> **Your objective**
Report each line of the entries below that includes "begin".

(Records from a collection)
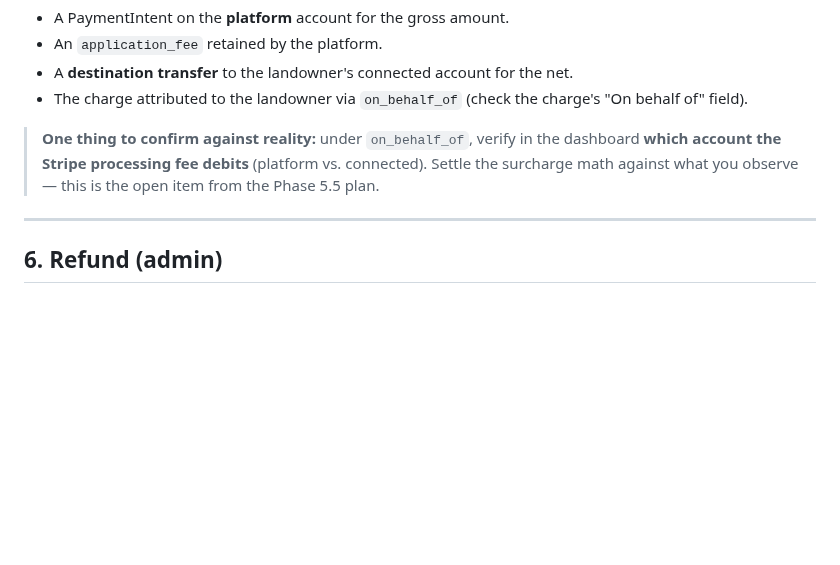
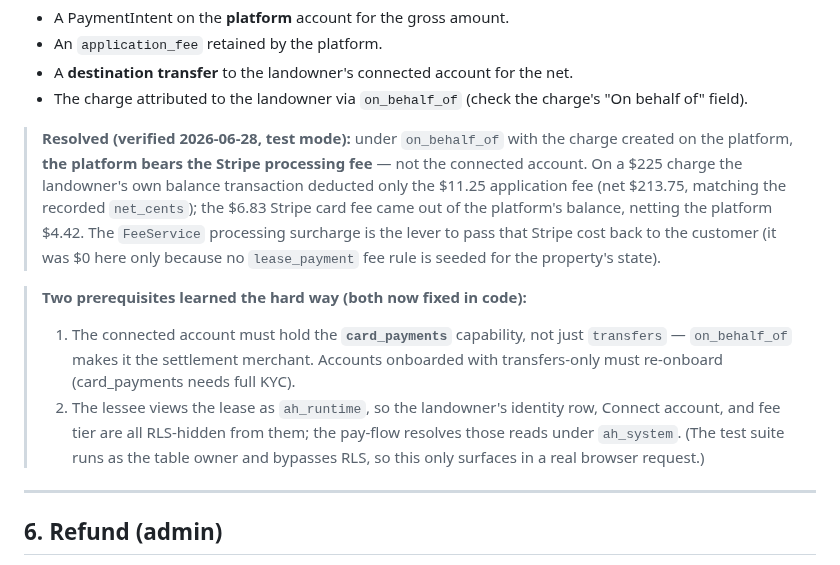
Before and after one commit to smccauley-dev/american-headhunter, a Markdown page: docs/stripe_test_mode_manual_test.md, the part around the change. GitHub-like rendering; blank space fills up the shorter version.

Commit message:
docs(billing): record verified on_behalf_of fee attribution + prerequisites
Test-mode walkthrough resolved the plan's open question: under on_behalf_of
the platform (not the connected account) bears the Stripe processing fee.
Document that, plus the two fixes the walkthrough surfaced (card_payments
capability requirement, and resolving the RLS-hidden landowner reads under
ah_system in the lessee pay flow).

Co-Authored-By: Claude Opus 4.8 <noreply@anthropic.com>

```diff
--- a/docs/stripe_test_mode_manual_test.md
+++ b/docs/stripe_test_mode_manual_test.md
@@ -135,10 +135,23 @@ The pay-lease-balance button only enables when the landowner's connected account
 - The charge attributed to the landowner via `on_behalf_of` (check the charge's
   "On behalf of" field).
 
-> **One thing to confirm against reality:** under `on_behalf_of`, verify in the
-> dashboard **which account the Stripe processing fee debits** (platform vs.
-> connected). Settle the surcharge math against what you observe — this is the open
-> item from the Phase 5.5 plan.
+> **Resolved (verified 2026-06-28, test mode):** under `on_behalf_of` with the charge
+> created on the platform, **the platform bears the Stripe processing fee** — not the
+> connected account. On a $225 charge the landowner's own balance transaction deducted
+> only the $11.25 application fee (net $213.75, matching the recorded `net_cents`); the
+> $6.83 Stripe card fee came out of the platform's balance, netting the platform $4.42.
+> The `FeeService` processing surcharge is the lever to pass that Stripe cost back to
+> the customer (it was $0 here only because no `lease_payment` fee rule is seeded for
+> the property's state).
+
+> **Two prerequisites learned the hard way (both now fixed in code):**
+> 1. The connected account must hold the **`card_payments`** capability, not just
+>    `transfers` — `on_behalf_of` makes it the settlement merchant. Accounts onboarded
+>    with transfers-only must re-onboard (card_payments needs full KYC).
+> 2. The lessee views the lease as `ah_runtime`, so the landowner's identity row,
+>    Connect account, and fee tier are all RLS-hidden from them; the pay-flow resolves
+>    those reads under `ah_system`. (The test suite runs as the table owner and bypasses
+>    RLS, so this only surfaces in a real browser request.)
 
 ---
 
```
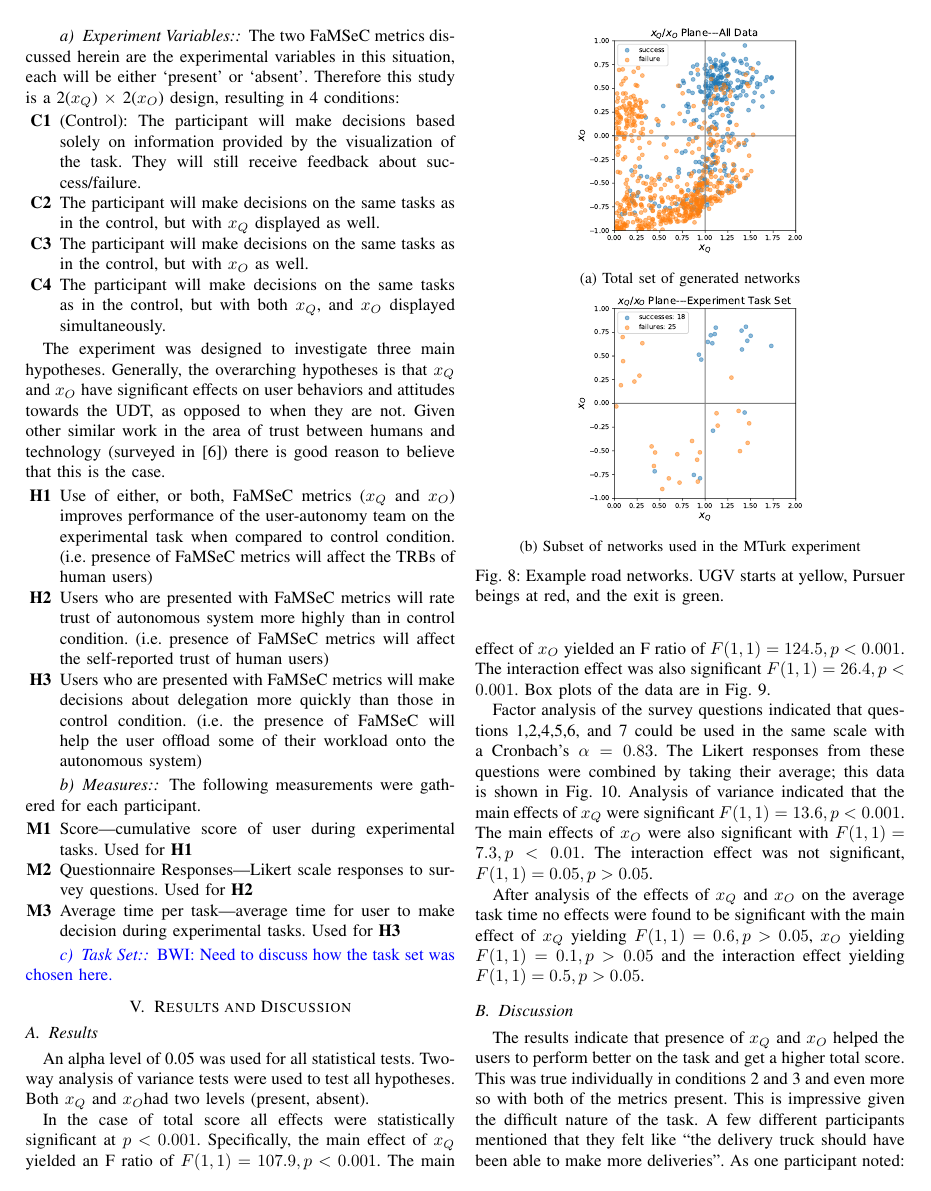
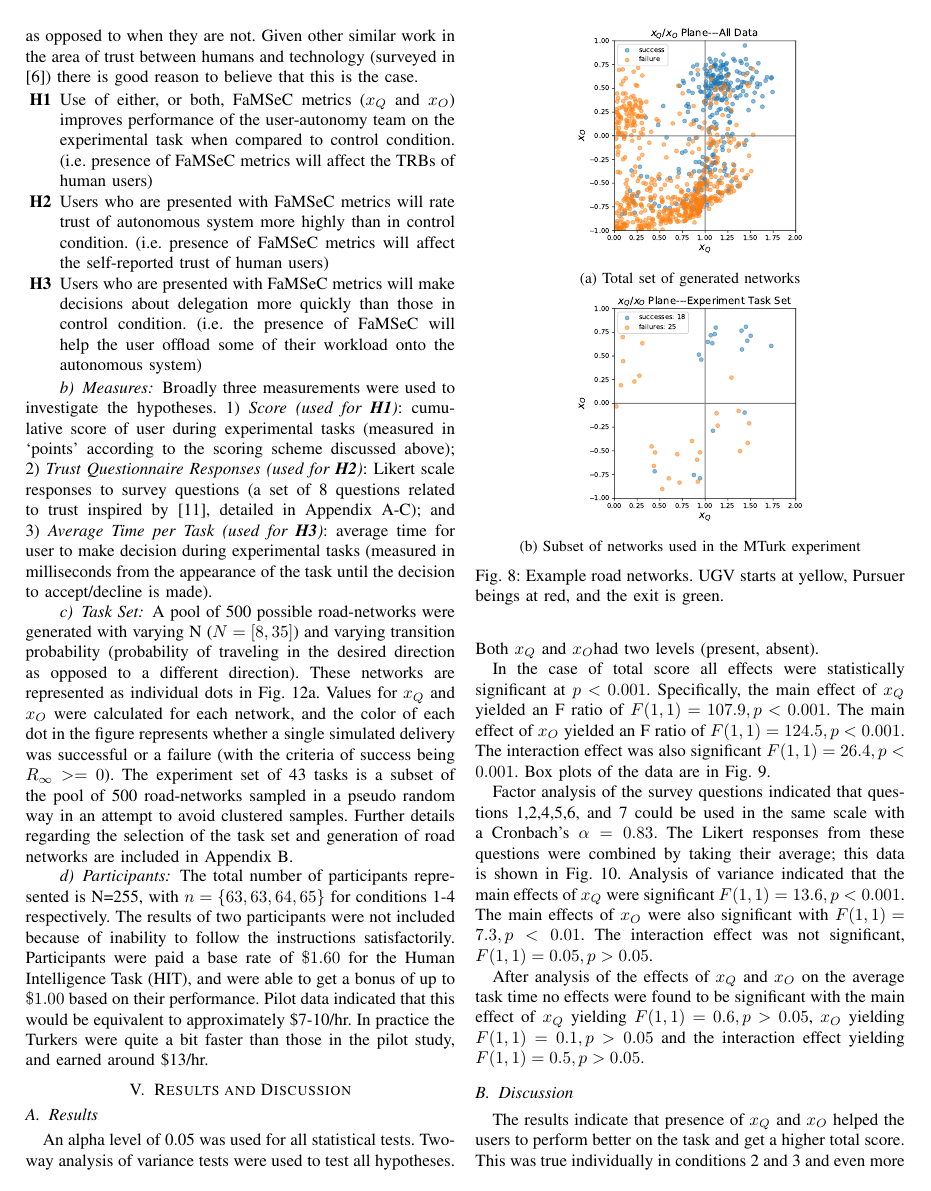
Before and after one commit to bisraelsen/SC_Journal, a LaTeX paper (main.tex, which reads methodology.tex): page 7 of 14. Compiled offline with pdfLaTeX.

Commit message:
working through methodology section

```diff
--- a/methodology.tex
+++ b/methodology.tex
@@ -32 +27,0 @@
-    The two \famsec{} metrics discussed herein are the experimental variables in this situation, each will be either `present' or `absent'. Therefore this study is a 2(\xQ) $\times$ 2(\xO) design, resulting in 4 conditions:
@@ -33,6 +31,2 @@
 
     \begin{enumerate}[label=\textbf{C\arabic*}]
-        \item (Control): The participant will make decisions based solely on information provided by the visualization of the task. They will still receive feedback about success/failure. \label{itm:C1}
-        \item The participant will make decisions on the same tasks as in the control, but with \xQ{} displayed as well.\label{itm:C2}
-        \item The participant will make decisions on the same tasks as in the control, but with \xO{} as well. \label{itm:C3}
-        \item The participant will make decisions on the same tasks as in the control, but with both \xQ{}, and \xO{} displayed simultaneously. \label{itm:C4}
@@ -39,6 +37,6 @@
     \end{enumerate}
 
-    The experiment was designed to investigate three main hypotheses. Generally, the overarching hypotheses is that \xQ{} and \xO{} have significant effects on user behaviors and attitudes towards the UDT, as opposed to when they are not. Given other similar work in the area of trust between humans and technology (surveyed in \cite{Israelsen2017-ym}) there is good reason to believe that this is the case.
+    The experiment was designed to investigate three main hypotheses. Generally, the overarching hypotheses is that \xQ{} and \xO{} have significant effects on user behaviors and trust, as opposed to when they are not. Given other similar work in the area of trust between humans and technology (surveyed in \cite{Israelsen2017-ym}) there is good reason to believe that this is the case.
 
     \begin{enumerate}[label=\textbf{H\arabic*}]
         \item Use of either, or both, FaMSeC metrics (\xQ{} and \xO{}) improves performance of the user-autonomy team on the experimental task when compared to control condition. (i.e. presence of FaMSeC metrics will affect the TRBs of human users) \label{itm:H1}
@@ -46,16 +44,11 @@
         \item Users who are presented with FaMSeC metrics will make decisions about delegation more quickly than those in control condition. (i.e. the presence of FaMSeC will help the user offload some of their workload onto the autonomous system) \label{itm:H3}
     \end{enumerate}
 
-    \paragraph{Measures:}
-    The following measurements were gathered for each participant.
-    \begin{enumerate}[label=\textbf{M\arabic*}]
-        \item Score---cumulative score of user during experimental tasks. Used for \ref{itm:H1}
-        \item Questionnaire Responses---Likert scale responses to survey questions. Used for \ref{itm:H2}
-        \item Average time per task---average time for user to make decision during experimental tasks. Used for \ref{itm:H3}
-    \end{enumerate}
+    \paragraph{Measures}
+    Broadly three measurements were used to investigate the hypotheses. 1) \emph{Score (used for \ref{itm:H1})}: cumulative score of user during experimental tasks (measured in `points' according to the scoring scheme discussed above); 2) \emph{Trust Questionnaire Responses (used for \ref{itm:H2})}: Likert scale responses to survey questions (a set of 8 questions related to trust inspired by \cite{Muir1996-gt}, detailed in Appendix~\ref{sec:survey_questions}); and 3) \emph{Average Time per Task (used for \ref{itm:H3})}: average time for user to make decision during experimental tasks (measured in milliseconds from the appearance of the task until the decision to accept/decline is made).
 
-    \paragraph{Task Set:}
-    \brett{Need to discuss how the task set was chosen here.}
+    \paragraph{Task Set}
+    A pool of 500 possible road-networks were generated with varying N ($N=[8,35]$) and varying transition probability (probability of traveling in the desired direction as opposed to a different direction). These networks are represented as individual dots in Fig.~\ref{fig:tot_set}. Values for \xQ{} and \xO{} were calculated for each network, and the color of each dot in the figure represents whether a single simulated delivery was successful or a failure (with the criteria of success being $\ri >= 0$). The experiment set of 43 tasks is a subset of the pool of 500 road-networks sampled in a pseudo random way in an attempt to avoid clustered samples. Further details regarding the selection of the task set and generation of road networks are included in Appendix~\ref{sec:task_set}.
 
     \begin{figure}[tbp]
         \centering
@@ -78,3 +71,6 @@
         \label{fig:experiment_data}
         \vspace{-0.2cm}
     \end{figure}
+
+    \paragraph{Participants}
+    The total number of participants represented is N=255, with $n=\{63,63,64,65\}$ for conditions 1-4 respectively. The results of two participants were not included because of inability to follow the instructions satisfactorily. Participants were paid a base rate of $\$1.60$ for the Human Intelligence Task (HIT), and were able to get a bonus of up to $\$1.00$ based on their performance. Pilot data indicated that this would be equivalent to approximately \$7-10/hr. In practice the Turkers were quite a bit faster than those in the pilot study, and earned around \$13/hr.
```
Also changed, not shown: experiment_details.tex (+5 -5 lines), experiment_task_set.tex (+3 -3 lines), methodology.tex (15 more changed lines).
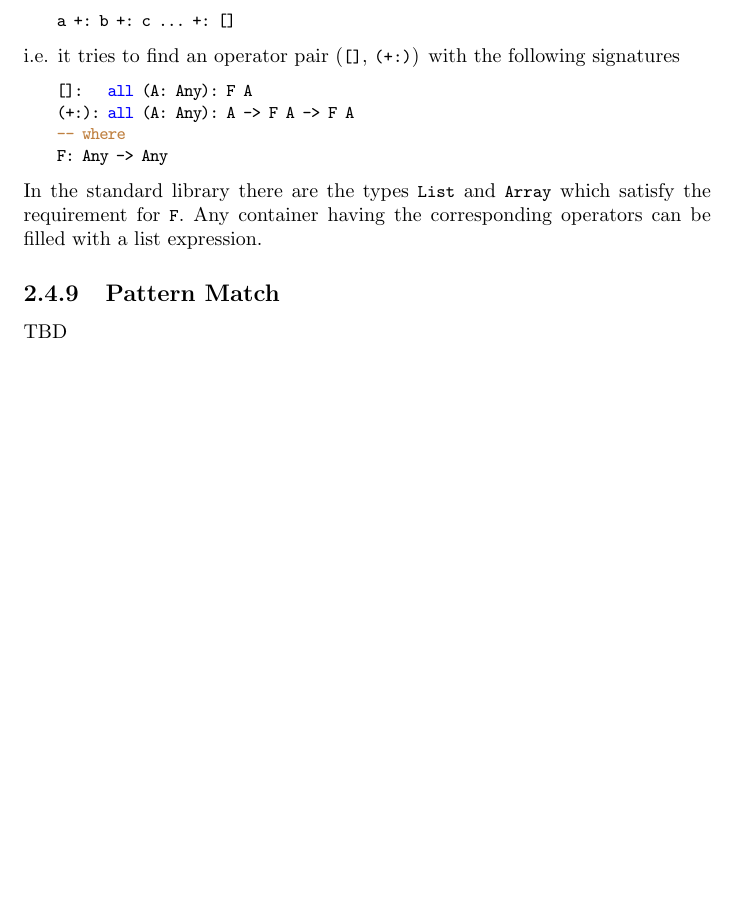
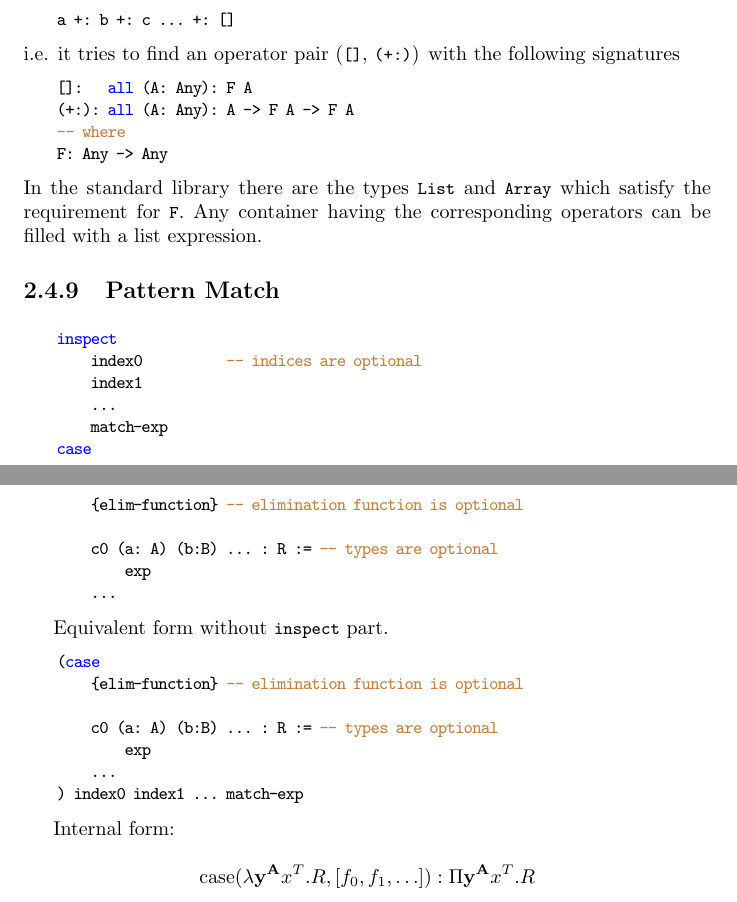
Before and after one commit to hbr/tex_alba_design, a LaTeX thesis (main_alba_design.tex, which reads lang-expressions.tex): part of page 68 of 220 before the commit and two parts of pages 68 and 69 of 221 after it, the two joined at a grey line, cut so that both start at the same text, the shorter picture padded with empty space. Compiled offline with pdfLaTeX.

Commit message:
Added 'Pattern Match' to chapter 'Expressions'
	modified:   lang-expressions.tex

```diff
--- a/lang-expressions.tex
+++ b/lang-expressions.tex
@@ -432,4 +432,36 @@ operators can be filled with a list expression.
 \subsection{Pattern Match}
 %-----------------------------------------
 
-TBD
+\begin{alba}
+    inspect
+        index0          -- indices are optional
+        index1
+        ...
+        match-exp
+    case
+        {elim-function} -- elimination function is optional
+
+        c0 (a: A) (b:B) ... : R := -- types are optional
+            exp
+        ...
+\end{alba}
+
+Equivalent form without \code{inspect} part.
+
+\begin{alba}
+    (case
+        {elim-function} -- elimination function is optional
+
+        c0 (a: A) (b:B) ... : R := -- types are optional
+            exp
+        ...
+    ) index0 index1 ... match-exp
+\end{alba}
+
+Internal form:
+
+$$
+\case(\lambda \ybold^\Abold x^T. R, [f_0, f_1, \ldots])
+:
+\Pi \ybold^\Abold x^T. R
+$$
```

> **Response area**
     \begin{enumerate}[label=\textbf{C\arabic*}]
     \begin{enumerate}[label=\textbf{H\arabic*}]
-    \begin{enumerate}[label=\textbf{M\arabic*}]
     \begin{figure}[tbp]
+\begin{alba}
+\begin{alba}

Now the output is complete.